PC Magazine: Massachusetts Police Using iPhones to ID Perps

Could identifying criminals be as easy as holding up an iPhone, snapping a quick pic, and waiting for results? It sounds like a cross between a science-fiction fantasy and a silly joke, but the concept is no laughing matter for officers in the gang unit over in Brockton, Massachusetts.

The city's officers are currently testing a new biometric scanning program--really, an iPhone app--that allows them to use Apple's handheld devices to snap a quick picture of a person's face.

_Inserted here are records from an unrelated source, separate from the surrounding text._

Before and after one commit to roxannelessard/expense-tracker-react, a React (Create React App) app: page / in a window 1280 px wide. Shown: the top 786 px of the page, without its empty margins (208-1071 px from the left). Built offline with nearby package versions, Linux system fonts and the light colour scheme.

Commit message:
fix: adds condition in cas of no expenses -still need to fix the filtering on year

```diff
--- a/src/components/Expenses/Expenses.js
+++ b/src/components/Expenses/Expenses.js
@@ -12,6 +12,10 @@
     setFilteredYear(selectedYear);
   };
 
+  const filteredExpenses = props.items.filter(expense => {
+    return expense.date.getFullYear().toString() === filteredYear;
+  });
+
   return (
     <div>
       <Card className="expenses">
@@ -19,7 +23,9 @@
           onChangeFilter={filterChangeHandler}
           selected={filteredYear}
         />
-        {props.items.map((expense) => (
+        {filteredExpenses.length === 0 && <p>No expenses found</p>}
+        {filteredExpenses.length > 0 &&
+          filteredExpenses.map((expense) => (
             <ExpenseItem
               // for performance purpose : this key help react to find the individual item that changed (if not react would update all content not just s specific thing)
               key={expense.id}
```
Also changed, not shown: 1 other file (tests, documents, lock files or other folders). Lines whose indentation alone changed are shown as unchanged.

The photo is then sent over to a secure network for processing and, if the facial characteristics of a subject give him or her away, the person's identity, photo, and background information are sent back to the officer's iPhone.

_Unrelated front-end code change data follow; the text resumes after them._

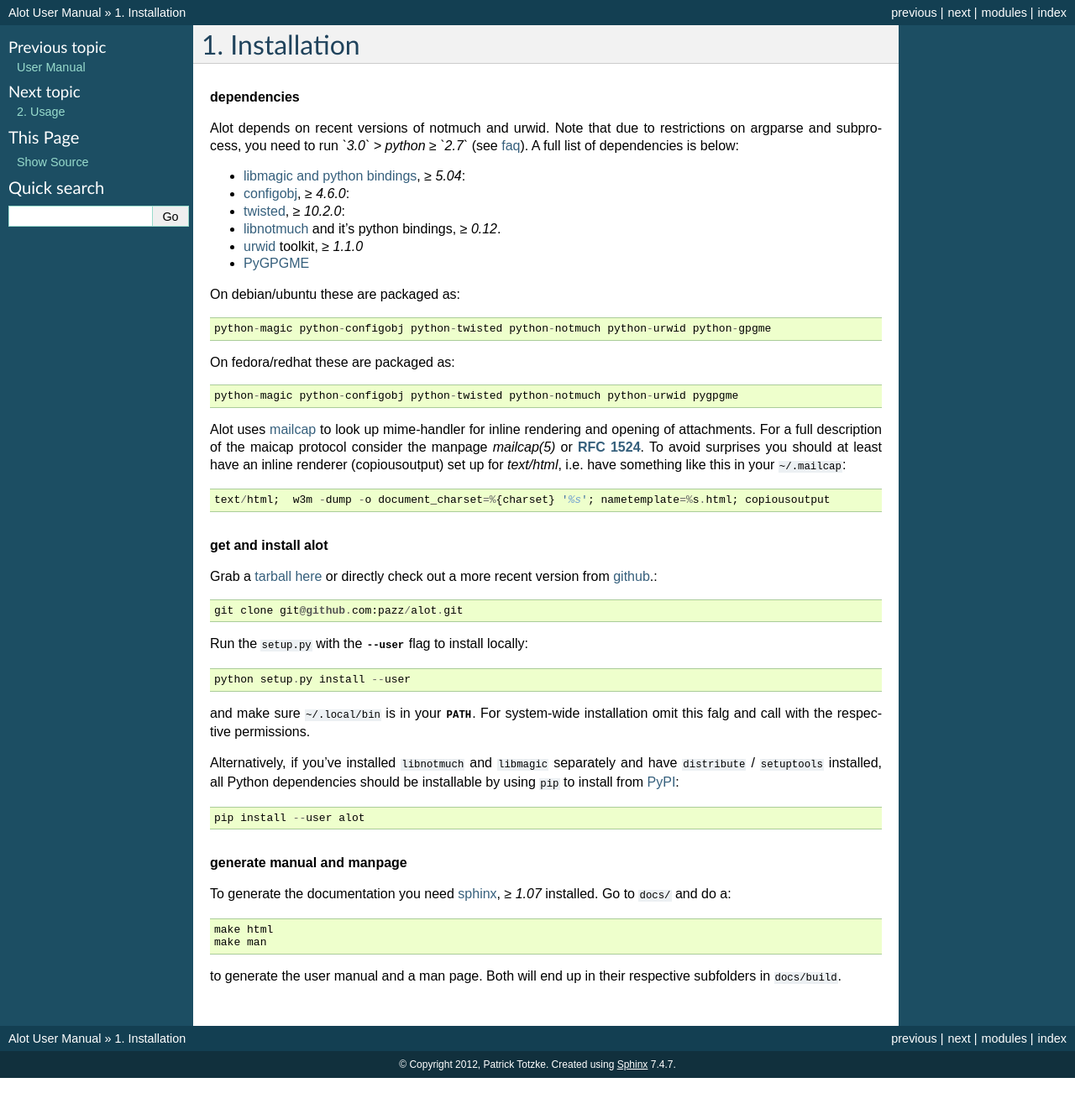
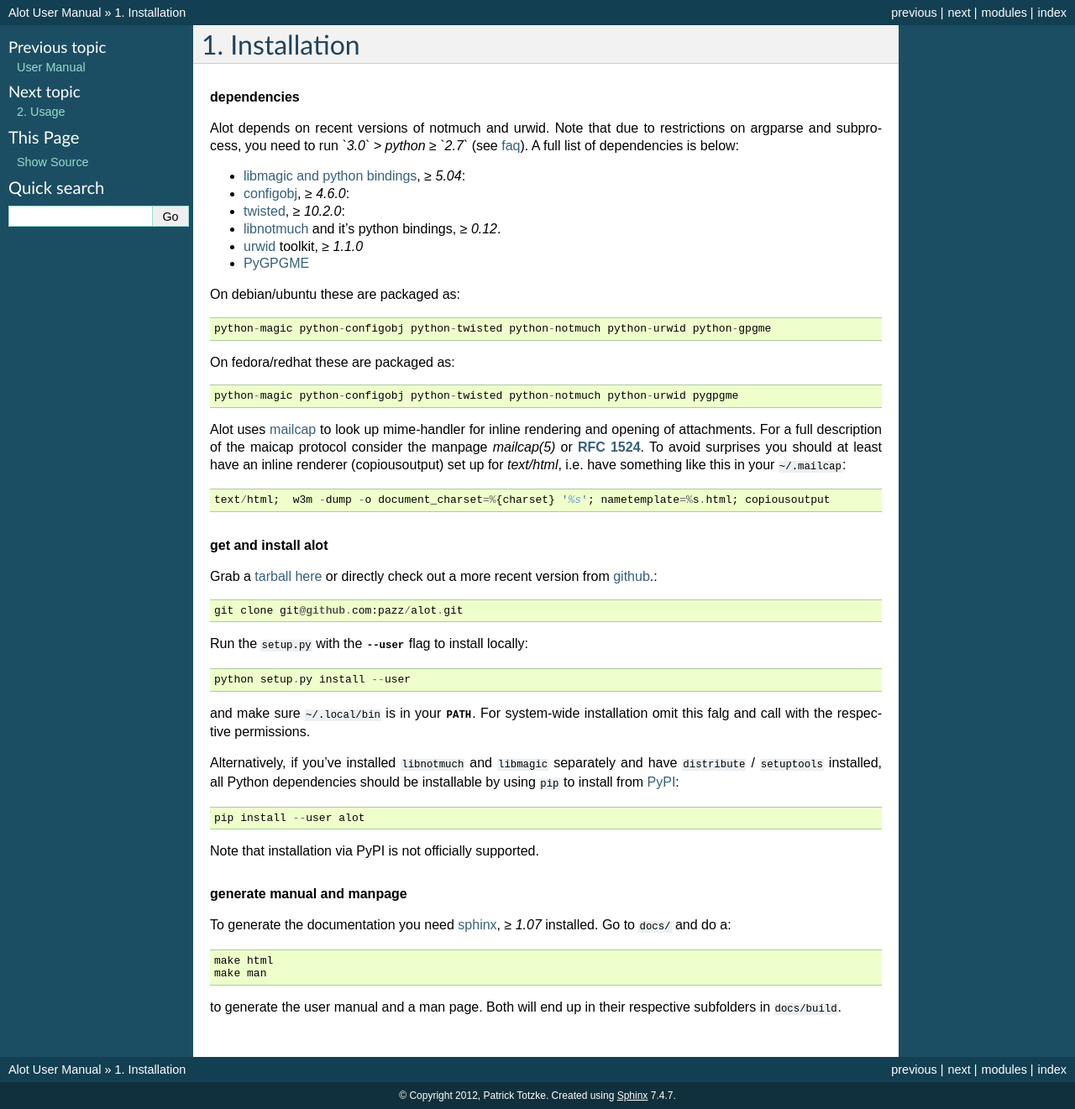
Before and after one commit to pazz/alot, a Sphinx documentation site: the page built from docs/source/installation.rst, in a window 1280 px wide. Shown: the whole page at 84% size. Built offline with Sphinx 7.4.7, drawn with Linux system fonts in a browser that asks for light colours; before the commit the page ends 1284 px from its top, so only the background shows below that.

Commit message:
Add another doc note

```diff
--- a/docs/source/installation.rst
+++ b/docs/source/installation.rst
@@ -51,6 +51,8 @@
 
    pip install --user alot
 
+Note that installation via PyPI is not officially supported.
+
 .. rubric:: generate manual and manpage
 
 To generate the documentation you need `sphinx <http://sphinx.pocoo.org/>`_, ≥ `1.07` installed.
```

If successful, the pilot program--dubbed MORIS, or Mobile Offender Recognition and Identification System--will expand to 28 different Massachusetts police departments and 14 sheriff's departments. While the app can only identify people based on a full facial shot right now, the developer BIT Technologies is looking to throw in iris and fingerprint scanning at some point down the line.

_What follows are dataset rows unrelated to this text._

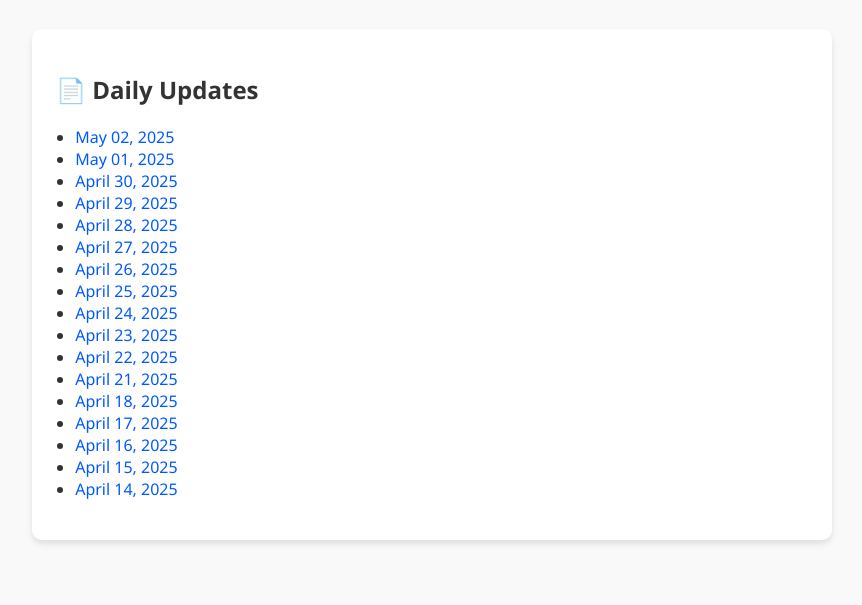
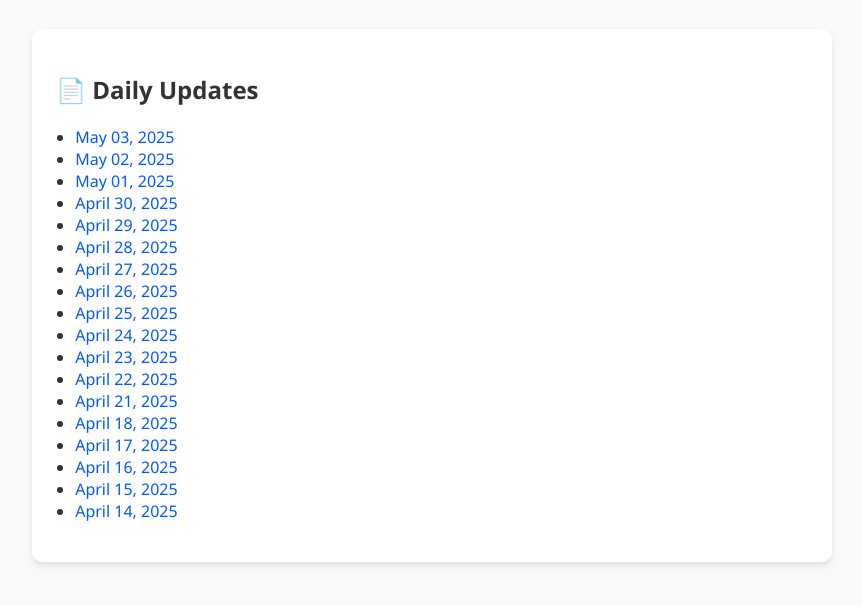
Before and after one commit to weiaiwayne/lampminer-storymachine, a plain HTML site: page index.html in a window 1280 px wide. Shown: the part 143-748 px from the top of the page, without its empty margins (208-1070 px from the left). Drawn offline with Linux system fonts and the light colour scheme.

Commit message:
Update index.html with new summaries

```diff
--- a/index.html
+++ b/index.html
@@ -43,6 +43,7 @@
     <div class="card">
       <h2>📄 Daily Updates</h2>
       <ul>
+        <li><a href="docs/gemini_storyland_analysis_20250503.md" target="_blank">May 03, 2025</a></li>
         <li><a href="docs/gemini_storyland_analysis_20250502.md" target="_blank">May 02, 2025</a></li>
         <li><a href="docs/gemini_storyland_analysis_20250501.md" target="_blank">May 01, 2025</a></li>
         <li><a href="docs/gemini_storyland_analysis_20250430.md" target="_blank">April 30, 2025</a></li>
```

"The need and demand for the capability provided by MORIS is overwhelming," said BI2 Technologies CEO Sean Mullin in an interview with the Daily Mail. "It is not an overstatement to say that this may be the most significant technological advance for law enforcement since the introduction of radios. It's that significant."

BI2 Technologies worked with Animetrics, a New Hampshire-based company, to give the app the ability to transform a 2D image into a three-dimensional face. This increases the analytical power of the application and corresponding database to make matches, but it doesn't come cheap. According to the Patriot Ledger, the combination of iPhone and software costs roughly $3,000 per.

And, no, there's no indication that you'll be able to find a free version of MORIS on the App Store anytime soon.

By: David Murphy